This is a fairly typical schedule, but as lead fill-in anchor and national correspondent, every day can bring something new for Hill. She might be in Kenya, reporting from a refugee camp. Or covering a terrorist attack in Paris. Or waking in her Westchester home, working out on her bike and heading into her Manhattan studio, predawn. Hill has interviewed many high-profile subjects, but says she’s “drawn to people you haven’t heard of but who inspire us all in their daily lives.”
“The hostility inspires me to continue to do my job the way I’ve always done it, focused on fact and accuracy and getting it right.”
She moved to Westchester from New York City in 2012, dragging her feet, along with her 85-pound dog. Now Hill, her husband, and two school-age boys live in lower Westchester and are converts. “We love our community and we love the friends we’ve made,” Hill says.
She takes pride in her work at CNN, a network that has frequently drawn the ire of President Trump, who has labeled it “fake news” and “garbage journalism.” Hill’s response: “The hostility inspires me to continue to do my job the way I’ve always done it, focused on fact and accuracy and getting it right.”
Still, the attacks on the press concern her. “American people need to know what is happening. We can’t lose sight of how important it is to hold people accountable,” she says.

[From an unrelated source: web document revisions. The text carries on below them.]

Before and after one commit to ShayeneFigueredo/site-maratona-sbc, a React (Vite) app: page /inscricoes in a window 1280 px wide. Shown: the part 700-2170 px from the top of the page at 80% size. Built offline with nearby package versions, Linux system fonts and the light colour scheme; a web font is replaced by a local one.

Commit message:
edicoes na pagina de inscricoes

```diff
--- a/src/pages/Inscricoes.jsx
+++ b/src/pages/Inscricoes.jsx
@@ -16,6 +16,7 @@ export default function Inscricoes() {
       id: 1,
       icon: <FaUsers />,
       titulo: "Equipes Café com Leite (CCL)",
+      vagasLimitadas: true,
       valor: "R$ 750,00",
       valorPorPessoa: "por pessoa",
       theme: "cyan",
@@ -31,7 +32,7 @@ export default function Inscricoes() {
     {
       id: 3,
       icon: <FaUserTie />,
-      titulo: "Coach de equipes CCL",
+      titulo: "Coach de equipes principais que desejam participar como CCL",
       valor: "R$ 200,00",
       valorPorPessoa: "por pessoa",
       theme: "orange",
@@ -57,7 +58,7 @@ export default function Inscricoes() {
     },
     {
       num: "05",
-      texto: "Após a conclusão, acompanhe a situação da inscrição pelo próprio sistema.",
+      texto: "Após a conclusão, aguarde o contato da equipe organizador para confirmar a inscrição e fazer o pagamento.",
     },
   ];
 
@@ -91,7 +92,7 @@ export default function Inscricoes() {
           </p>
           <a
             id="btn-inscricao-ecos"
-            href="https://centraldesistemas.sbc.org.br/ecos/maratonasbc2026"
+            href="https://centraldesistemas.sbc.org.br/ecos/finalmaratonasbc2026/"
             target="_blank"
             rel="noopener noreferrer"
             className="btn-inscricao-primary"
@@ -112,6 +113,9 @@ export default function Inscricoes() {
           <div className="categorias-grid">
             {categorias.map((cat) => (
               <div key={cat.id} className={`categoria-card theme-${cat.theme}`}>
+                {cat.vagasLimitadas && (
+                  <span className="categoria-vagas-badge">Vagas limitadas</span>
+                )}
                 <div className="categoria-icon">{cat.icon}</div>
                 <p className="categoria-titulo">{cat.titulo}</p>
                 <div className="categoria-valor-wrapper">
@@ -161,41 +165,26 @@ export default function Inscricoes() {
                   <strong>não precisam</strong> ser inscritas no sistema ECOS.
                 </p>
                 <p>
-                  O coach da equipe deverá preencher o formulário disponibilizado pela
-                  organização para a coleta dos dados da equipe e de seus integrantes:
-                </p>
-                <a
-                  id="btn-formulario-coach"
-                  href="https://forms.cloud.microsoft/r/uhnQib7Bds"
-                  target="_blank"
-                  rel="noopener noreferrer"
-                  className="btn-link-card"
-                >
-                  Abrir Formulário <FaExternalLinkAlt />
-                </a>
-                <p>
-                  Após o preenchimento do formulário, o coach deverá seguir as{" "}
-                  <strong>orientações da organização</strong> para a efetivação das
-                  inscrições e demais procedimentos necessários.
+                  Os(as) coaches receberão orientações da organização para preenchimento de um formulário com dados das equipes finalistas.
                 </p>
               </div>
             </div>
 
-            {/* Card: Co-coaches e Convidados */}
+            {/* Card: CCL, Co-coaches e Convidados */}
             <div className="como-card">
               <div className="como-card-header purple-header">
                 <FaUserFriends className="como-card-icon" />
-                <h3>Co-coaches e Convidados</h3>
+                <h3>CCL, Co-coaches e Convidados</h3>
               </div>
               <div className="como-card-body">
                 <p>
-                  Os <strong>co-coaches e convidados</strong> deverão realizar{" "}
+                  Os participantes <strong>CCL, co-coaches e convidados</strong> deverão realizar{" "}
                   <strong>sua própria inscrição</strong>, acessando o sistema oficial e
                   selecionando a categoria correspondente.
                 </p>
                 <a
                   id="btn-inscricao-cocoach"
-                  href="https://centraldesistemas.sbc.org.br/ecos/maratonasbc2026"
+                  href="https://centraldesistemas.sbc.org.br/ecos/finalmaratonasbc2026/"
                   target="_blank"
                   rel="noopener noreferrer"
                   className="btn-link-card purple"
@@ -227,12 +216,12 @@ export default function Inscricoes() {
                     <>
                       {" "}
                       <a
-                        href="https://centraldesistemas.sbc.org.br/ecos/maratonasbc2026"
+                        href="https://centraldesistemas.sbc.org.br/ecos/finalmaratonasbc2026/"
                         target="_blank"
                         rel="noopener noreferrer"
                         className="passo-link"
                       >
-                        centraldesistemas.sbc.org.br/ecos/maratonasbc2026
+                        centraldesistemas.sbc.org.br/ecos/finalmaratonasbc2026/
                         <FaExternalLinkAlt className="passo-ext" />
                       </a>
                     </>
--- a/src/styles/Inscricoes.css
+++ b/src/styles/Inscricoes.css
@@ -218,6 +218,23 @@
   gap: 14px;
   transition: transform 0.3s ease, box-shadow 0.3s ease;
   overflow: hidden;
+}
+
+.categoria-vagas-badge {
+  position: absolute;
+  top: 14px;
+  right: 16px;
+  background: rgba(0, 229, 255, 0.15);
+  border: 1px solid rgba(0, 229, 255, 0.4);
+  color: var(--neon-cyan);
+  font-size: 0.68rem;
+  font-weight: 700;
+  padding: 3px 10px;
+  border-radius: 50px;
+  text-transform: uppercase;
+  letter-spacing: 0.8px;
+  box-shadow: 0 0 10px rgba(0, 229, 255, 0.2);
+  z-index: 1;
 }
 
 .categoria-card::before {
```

The loss of decorum — on all sides — is sad, Hill says, and she tries to set a better example “so I can look my kids in the eye.”